To get on a míkro, you generally must watch the road and wait for one to come by on its regular route. When you spot one, flag it down (usually done by extending your arm straight out). Get on, tell the driver where you want to stop, and pay the set fee. If you pay the driver a little extra, he may be willing to go slightly off his route to drop you off, though if any of the other passengers on the míkro are in a hurry, they may be a little annoyed.
All míkros are privately owned, operated by one of several competing míkro companies in the city. All routes must be registered with the city, however. To ensure full service throughout the city, more lucrative routes are only given out to companies if they also agree to take on various less busy routes.
If you don't have a car and don't want to hassle with public transportation and transfers, taxis are the best option. They can be requested by calling a taxi company or can occasionally be flagged down off the street, though you should not rely on the latter method. Many common destinations, especially the airports, usually will have taxis waiting for whoever wants them.

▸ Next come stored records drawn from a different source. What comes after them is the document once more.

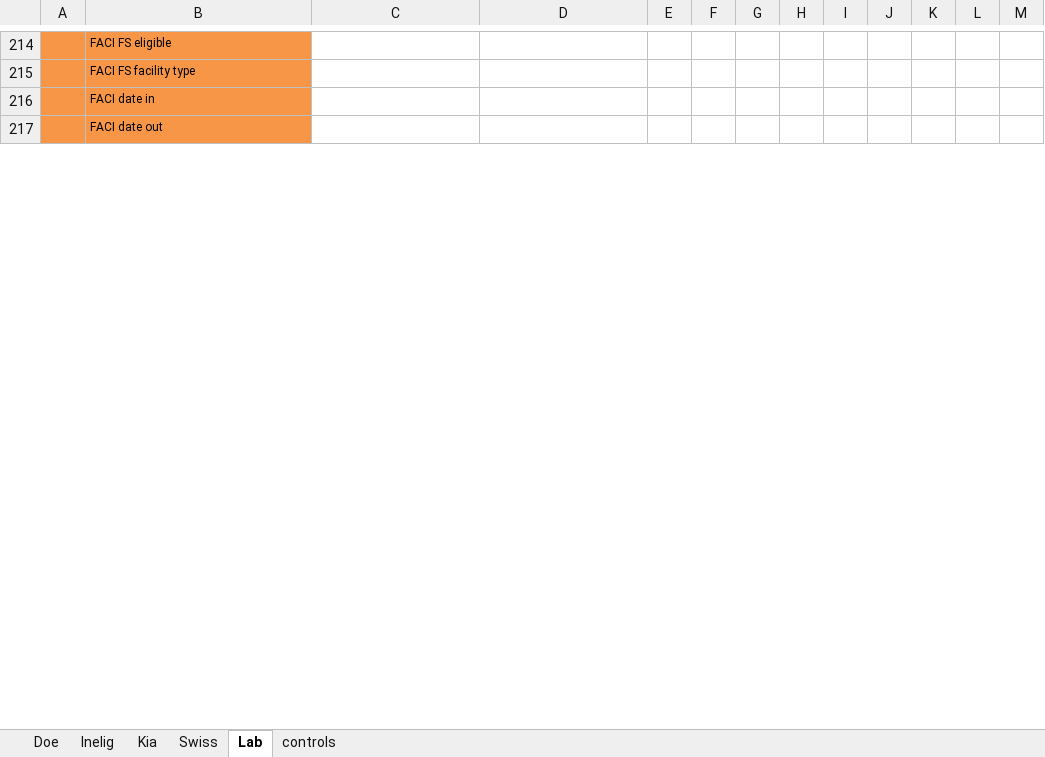
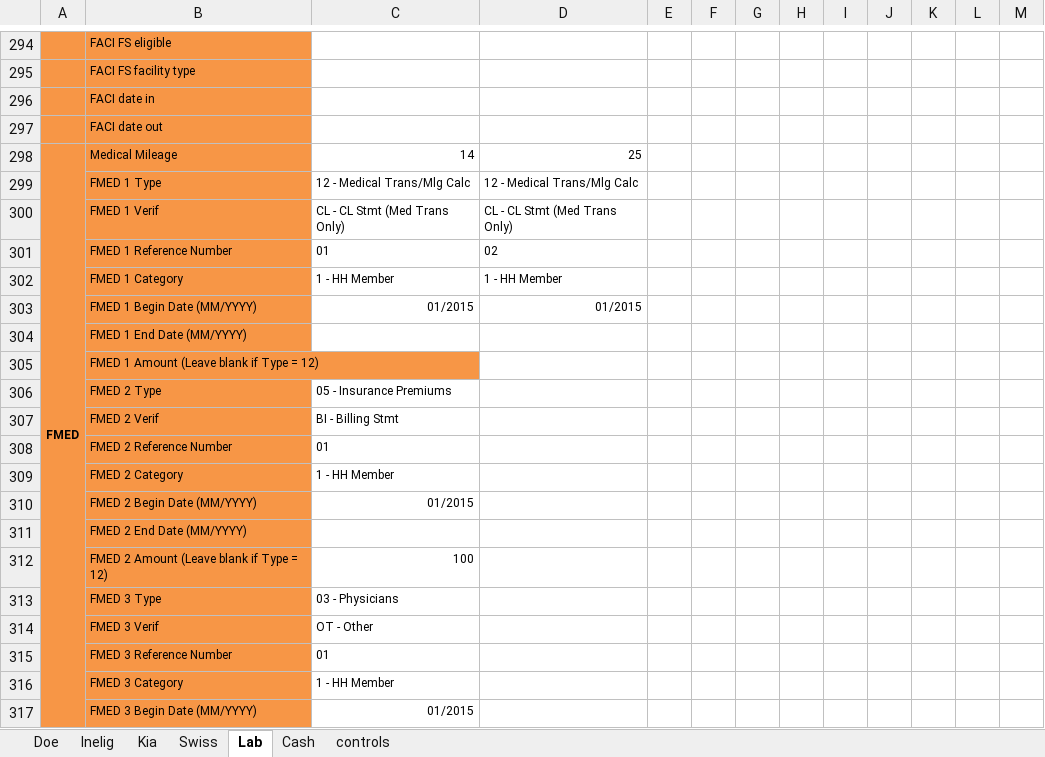
Before and after one commit to Hennepin-County/MAXIS-scripts, an Excel workbook: Project Krabappel/Krabappel template.xlsx, sheet Lab, drawn as a sheet; only a part is shown, gaps mark what is left out; values as stored, in another font and other column widths than the file's, no borders; the diff covers the shown part only; the diff names each change by its address in the sheet, - before the commit and + after, or states it on an @@ line.

```diff
--- a/Project Krabappel/Krabappel template.xlsx (sheet Lab)
+++ b/Project Krabappel/Krabappel template.xlsx (sheet Lab)
+sheet tab: Cash
+row 298: FMED | Medical Mileage | 14 | 25
+row 299:  | FMED 1 Type | 12 - Medical Trans/Mlg Calc | 12 - Medical Trans/Mlg Calc
+row 300:  | FMED 1 Verif | CL - CL Stmt (Med Trans Only) | CL - CL Stmt (Med Trans Only)
+row 301:  | FMED 1 Reference Number | 01 | 02
+row 302:  | FMED 1 Category | 1 - HH Member | 1 - HH Member
+row 303:  | FMED 1 Begin Date (MM/YYYY) | 01/2015 | 01/2015
+row 304:  | FMED 1 End Date (MM/YYYY)
+row 305:  | FMED 1 Amount (Leave blank if Type = 12)
+row 306:  | FMED 2 Type | 05 - Insurance Premiums
+row 307:  | FMED 2 Verif | BI - Billing Stmt
+row 308:  | FMED 2 Reference Number | 01
+row 309:  | FMED 2 Category | 1 - HH Member
+row 310:  | FMED 2 Begin Date (MM/YYYY) | 01/2015
+row 311:  | FMED 2 End Date (MM/YYYY)
+row 312:  | FMED 2 Amount (Leave blank if Type = 12) | 100
+row 313:  | FMED 3 Type | 03 - Physicians
+row 314:  | FMED 3 Verif | OT - Other
+row 315:  | FMED 3 Reference Number | 01
+row 316:  | FMED 3 Category | 1 - HH Member
+row 317:  | FMED 3 Begin Date (MM/YYYY) | 01/2015
```
Also changed, not shown: 138 added rows and 21 edited cells elsewhere in this sheet, sheet controls, sheet Inelig, sheet Swiss, sheet Kia, sheet Doe, formulas that keep their value, 4 other files.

However, taxis can be expensive and drivers will frequently take advantage of the fact that you most likely don't know the city, taking longer routes to increase the trip cost. It is important to make sure that whenever you get in a taxi that the driver has turned the meter on. Otherwise, when you reach your destination, the driver may demand a higher payment than the ride actually should have cost.
Taxis are most commonly used by foreigners visiting the city. Most locals never use them.
Hitch-hiking is actually one of the most common ways of making short trips around the city amongst locals. Many people are more than willing to give people rides if they are going in the same direction, in exchange for a small fee.
To flag down a private car, one generally stands in the street (just off the curb), holding an arm straight out into the street. If the street is busy, a car will most likely pull over within thirty seconds, often less. At this point you can talk to the driver and tell him where you are going. If it's not too far out of his way, you can negotiate a price and then get in. If he decides it's too inconvenient or you think he's charging too much, you can just try to flag down another car.
This is frequently the cheapest and fastest way to get wherever you want to go, and locals will frequently hitch-hike. It is generally considered fairly safe, though is generally not recommended if you're a woman travelling by yourself or if you're currently in a questionable neighborhood. Foreigners should not hitch-hike unless they have a good command of the Novegradian language and have seen someone else do it at least once before.